Phillip Dodge, who is 41 and a Kentucky native, moved with his family to Columbia from Louisville in 1989. Before taking the reins in August of the Downtown Columbia Partnership, an organization that opened in 2014 with a goal of “making downtown a place where something is always happening,” he was director of food services for the Howard County Food Bank.
He recently shared some interesting aspects of his life with us, such as his flair for music and love of homebrewed beer.
1. Moving to Columbia changed his life.
“It was pretty much the first time I met anyone who wasn’t white and Catholic, and it was probably the greatest thing that ever happened to me,” Dodge says of his adopted hometown.
The emphasis on diversity at Columbia’s core is why he and his wife, Alison, chose to raise their two daughters, ages 8 and 10, in the planned city.
2. He and his wife run nonprofits.
Dodge met his wife in Spanish class at Oakland Mills High School in 1992. She is the executive director of the Maryland Association for Justice, a membership association for trial lawyers.
“It’s terribly nerdy, but after the girls have gone to bed, Alison and I will often have a glass of wine out on the deck, discussing the finer points of board governance, event planning and other nonprofit management topics,” he says.
3. Music is his first love.
He plays electric guitar and sings “by default” in a band called Artistic Differences.

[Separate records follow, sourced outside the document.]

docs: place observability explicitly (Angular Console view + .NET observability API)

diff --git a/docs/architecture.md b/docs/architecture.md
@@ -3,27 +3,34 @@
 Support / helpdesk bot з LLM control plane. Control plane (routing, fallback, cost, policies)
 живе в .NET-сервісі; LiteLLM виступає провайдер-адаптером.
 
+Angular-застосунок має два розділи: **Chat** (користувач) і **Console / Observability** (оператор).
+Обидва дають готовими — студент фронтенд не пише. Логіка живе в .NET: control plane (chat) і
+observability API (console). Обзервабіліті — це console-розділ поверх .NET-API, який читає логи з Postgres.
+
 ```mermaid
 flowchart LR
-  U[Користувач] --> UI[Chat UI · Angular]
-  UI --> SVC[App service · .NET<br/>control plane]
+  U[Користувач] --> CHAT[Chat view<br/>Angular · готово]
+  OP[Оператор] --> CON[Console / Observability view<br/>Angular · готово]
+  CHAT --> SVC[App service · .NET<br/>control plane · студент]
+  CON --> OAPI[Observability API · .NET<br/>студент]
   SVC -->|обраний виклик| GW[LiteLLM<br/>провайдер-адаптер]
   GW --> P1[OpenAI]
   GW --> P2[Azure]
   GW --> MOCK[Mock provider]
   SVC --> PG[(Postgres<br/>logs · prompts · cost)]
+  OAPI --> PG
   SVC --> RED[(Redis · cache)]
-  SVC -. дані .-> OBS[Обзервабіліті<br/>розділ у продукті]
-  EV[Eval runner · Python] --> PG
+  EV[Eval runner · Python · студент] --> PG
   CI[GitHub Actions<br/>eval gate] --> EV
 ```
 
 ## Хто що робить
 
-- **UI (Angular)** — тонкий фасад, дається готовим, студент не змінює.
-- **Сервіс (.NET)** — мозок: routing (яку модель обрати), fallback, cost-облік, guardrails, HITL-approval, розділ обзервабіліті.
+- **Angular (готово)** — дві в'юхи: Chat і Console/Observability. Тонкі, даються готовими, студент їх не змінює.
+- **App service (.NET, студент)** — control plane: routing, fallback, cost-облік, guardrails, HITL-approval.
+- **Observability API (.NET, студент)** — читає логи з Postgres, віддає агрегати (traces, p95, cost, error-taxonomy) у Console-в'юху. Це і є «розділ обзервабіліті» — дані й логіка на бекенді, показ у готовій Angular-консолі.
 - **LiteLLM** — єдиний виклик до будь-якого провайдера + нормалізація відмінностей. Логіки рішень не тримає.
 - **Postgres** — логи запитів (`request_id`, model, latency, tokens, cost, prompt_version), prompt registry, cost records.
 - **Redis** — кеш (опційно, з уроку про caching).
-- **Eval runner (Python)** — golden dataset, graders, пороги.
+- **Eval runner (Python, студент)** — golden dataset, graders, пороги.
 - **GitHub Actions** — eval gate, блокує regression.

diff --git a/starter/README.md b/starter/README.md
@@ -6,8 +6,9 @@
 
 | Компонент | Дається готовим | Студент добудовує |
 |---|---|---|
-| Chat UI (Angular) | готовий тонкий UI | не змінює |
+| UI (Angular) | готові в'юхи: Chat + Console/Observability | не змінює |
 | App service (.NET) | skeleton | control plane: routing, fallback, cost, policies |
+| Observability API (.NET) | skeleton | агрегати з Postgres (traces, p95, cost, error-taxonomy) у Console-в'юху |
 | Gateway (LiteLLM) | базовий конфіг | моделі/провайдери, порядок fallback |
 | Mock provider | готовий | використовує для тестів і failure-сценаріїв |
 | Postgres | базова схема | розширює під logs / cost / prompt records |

The group plays “dad rock,” which he defines as “edgy enough to be cool, but not enough to scare anyone away.” Band members grew up on The Cure and R.E.M. and then transitioned to Wilco, Spoon and Modest Mouse. They play at Hysteria Brewing Company in Columbia and other area venues.

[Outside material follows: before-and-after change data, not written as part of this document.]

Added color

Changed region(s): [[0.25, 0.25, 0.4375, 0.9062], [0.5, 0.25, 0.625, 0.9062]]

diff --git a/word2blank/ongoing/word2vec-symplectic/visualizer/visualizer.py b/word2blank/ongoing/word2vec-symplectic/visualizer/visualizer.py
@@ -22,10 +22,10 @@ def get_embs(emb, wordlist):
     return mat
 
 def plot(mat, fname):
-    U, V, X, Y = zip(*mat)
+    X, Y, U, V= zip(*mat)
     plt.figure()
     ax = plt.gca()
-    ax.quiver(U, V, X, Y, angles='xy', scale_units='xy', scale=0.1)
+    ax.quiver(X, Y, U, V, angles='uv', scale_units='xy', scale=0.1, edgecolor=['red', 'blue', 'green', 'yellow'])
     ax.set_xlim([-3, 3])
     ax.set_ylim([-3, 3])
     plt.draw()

4. Vacation is a trip to a beach.
When the Dodges plan vacations, they always choose a place where the family can interact with wildlife, especially reptiles and birds of prey. He swam with bonnethead sharks while snorkeling in the Florida Keys, and discovered an osprey nest in the Outer Banks in North Carolina.
5. He home-brews beer.

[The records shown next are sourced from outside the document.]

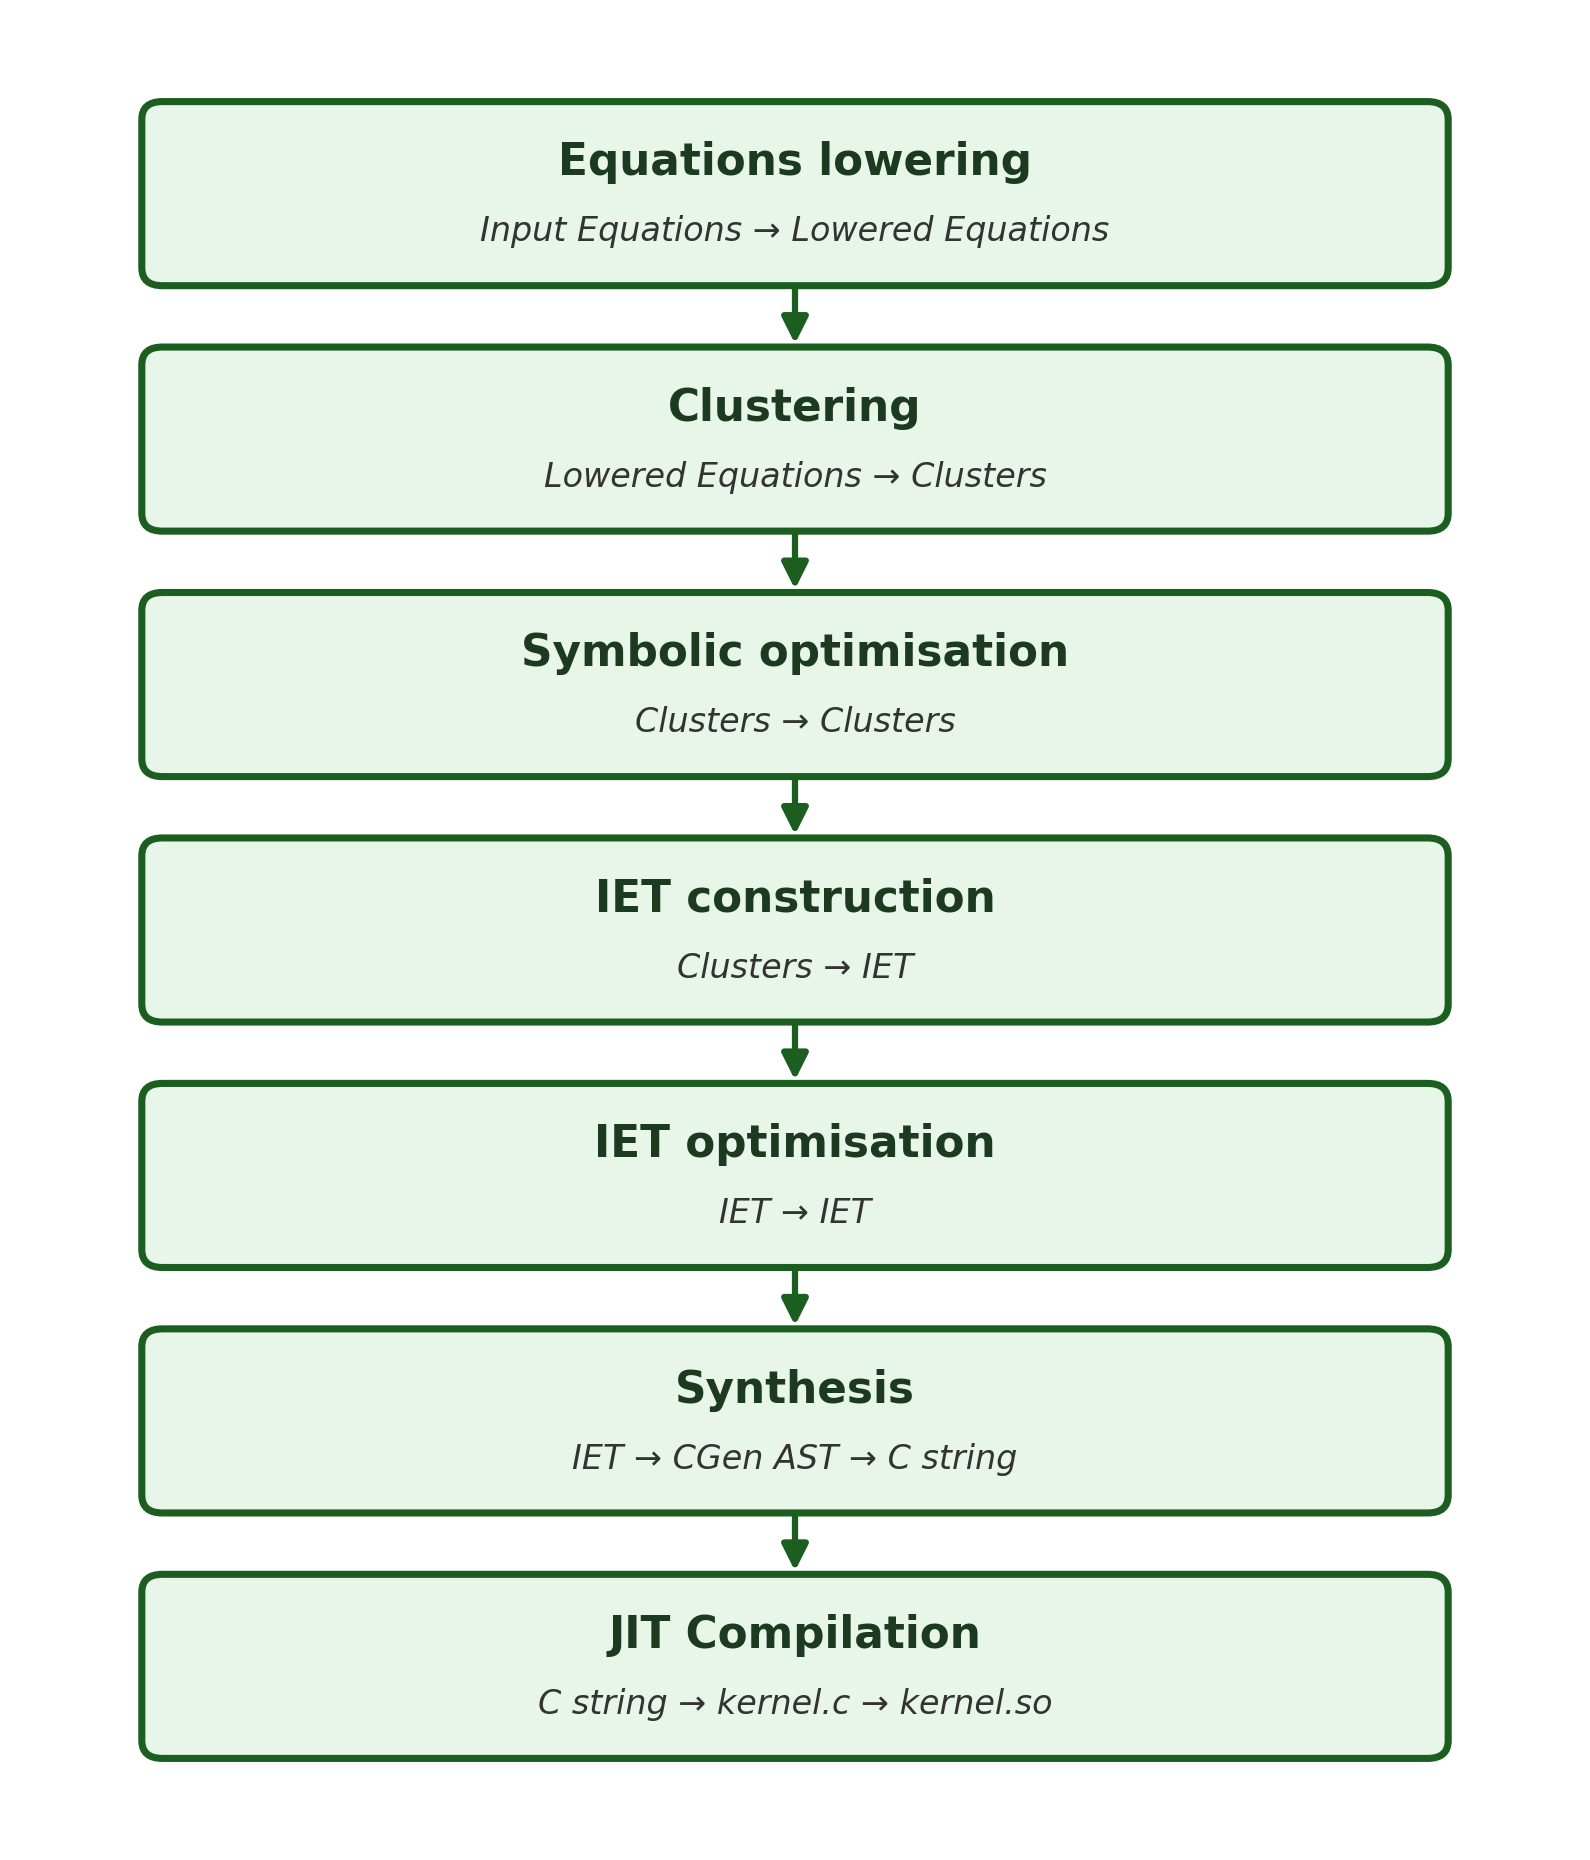
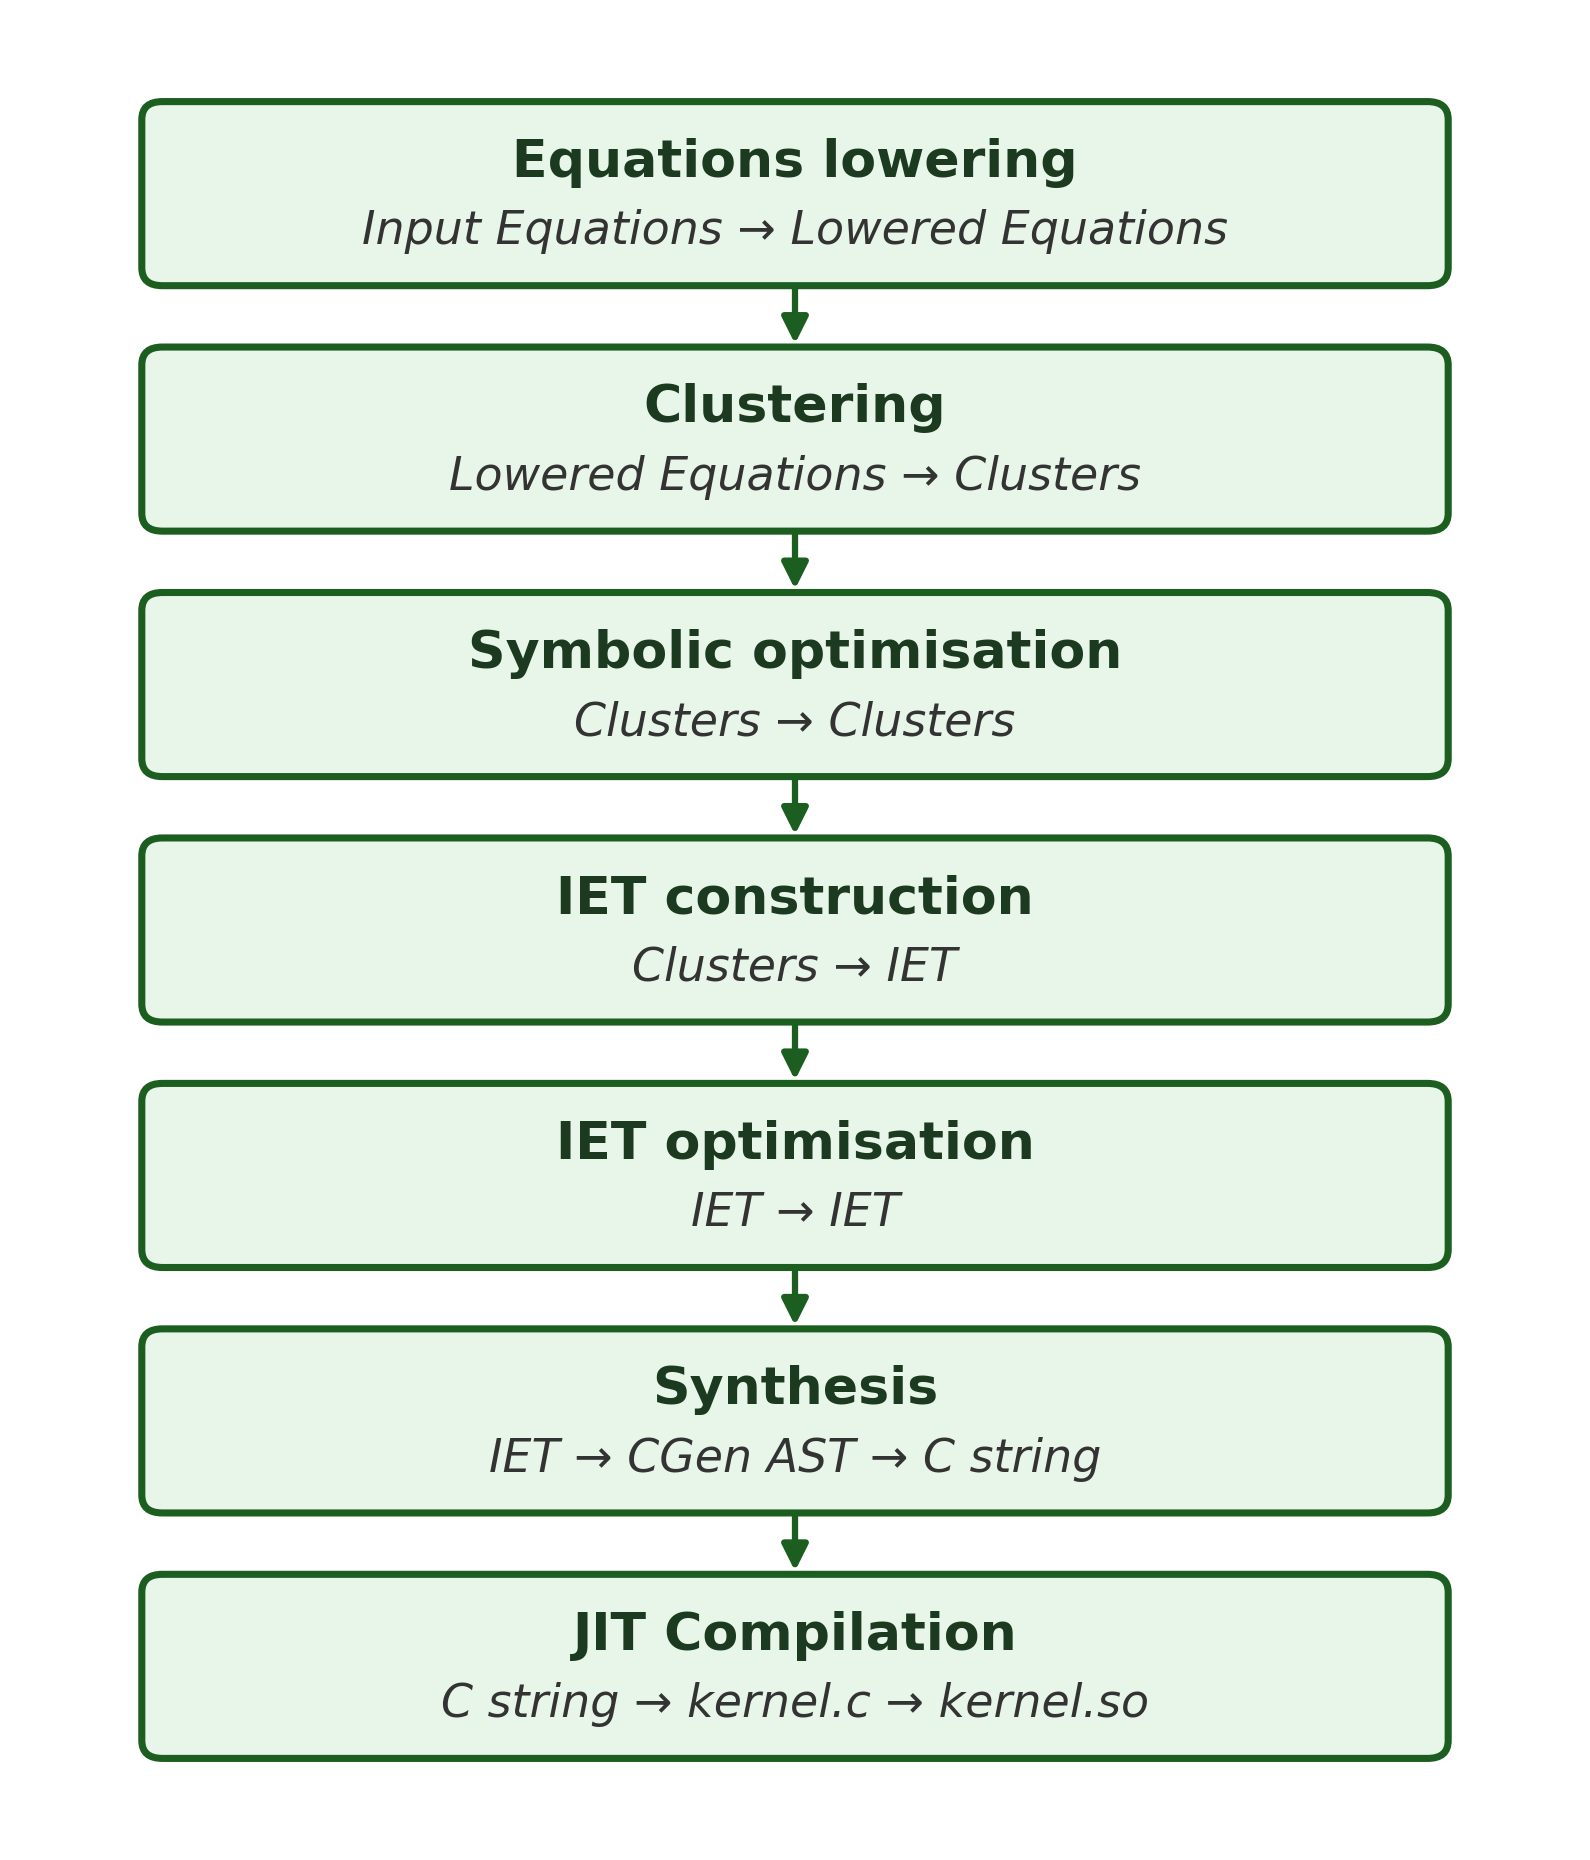
change font size

diff --git a/Chapter2/figures/devito_compiler.py b/Chapter2/figures/devito_compiler.py
@@ -53,16 +53,16 @@ def draw_card(y_bottom, title, subtitle, highlighted):
     if subtitle:
         ax.text(
             card_cx, cy + 0.12, title, ha="center", va="center",
-            fontsize=10.5, fontweight="bold", color=TEXT_DARK, zorder=4,
+            fontsize=12.5, fontweight="bold", color=TEXT_DARK, zorder=4,
         )
         ax.text(
             card_cx, cy - 0.15, subtitle, ha="center", va="center",
-            fontsize=8, style="italic", color="#333333", zorder=4,
+            fontsize=11, style="italic", color="#333333", zorder=4,
         )
     else:
         ax.text(
             card_cx, cy, title, ha="center", va="center",
-            fontsize=10.5, fontweight="bold", color=TEXT_DARK, zorder=4,
+            fontsize=12.5, fontweight="bold", color=TEXT_DARK, zorder=4,
         )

He enjoys making low-alcohol, “hoppy” beers as well as sour beers that are aged with oak chips.
He indulges in the pastime two or three times a year, though he says brewing a good, wood-aged beer can take between six months and two years.
6. He cooks and his wife does yardwork.
Dodge likes to say he can be found in the kitchen while his wife is outside mowing the lawn. Bringing home tomatoes from a farmers market and turning them into pasta sauce or smoked salsa using homegrown herbs is his favorite way to spend part of the weekend.
7. He yearns for an American craftsman-style bungalow.
This house design, which was popular from the 1890s to 1930s, is Dodge’s idea of the ideal home. He appreciates the houses’ practicality and beauty, and likes their big porches, woodworking and built-ins. There obviously aren’t any original examples in Columbia, so he’s putting this dream on hold for now.
8. His favorite book is “High Fidelity.”
Published in 1995 by Nick Hornby, the novel is “the ultimate read for a music geek,” he says. Another go-to is “Girlfriend in a Coma,” a 1998 book by Douglas Coupland. He describes it as part coming-of-age tale and part dystopian warning, and says each reading affects him differently.
9. He requires a “normal” work schedule.
If he could have been a chef or musician without working nights or weekends, he would have, but he’s “not cut out for that kind of lifestyle,” he says. Two of his heroes are Chef Alton Brown, who “combines science and technique to make cooking fun and technical,” and singer-songwriter Matthew Sweet.
10. He adores coffee.
Dodge can be found most mornings sipping iced coffee with a splash of skim milk. He owns a Dutch automatic drip coffeemaker called the Technivorm Moccamaster that he says “brews to the exactly right temperature to get the most flavor out of the beans.”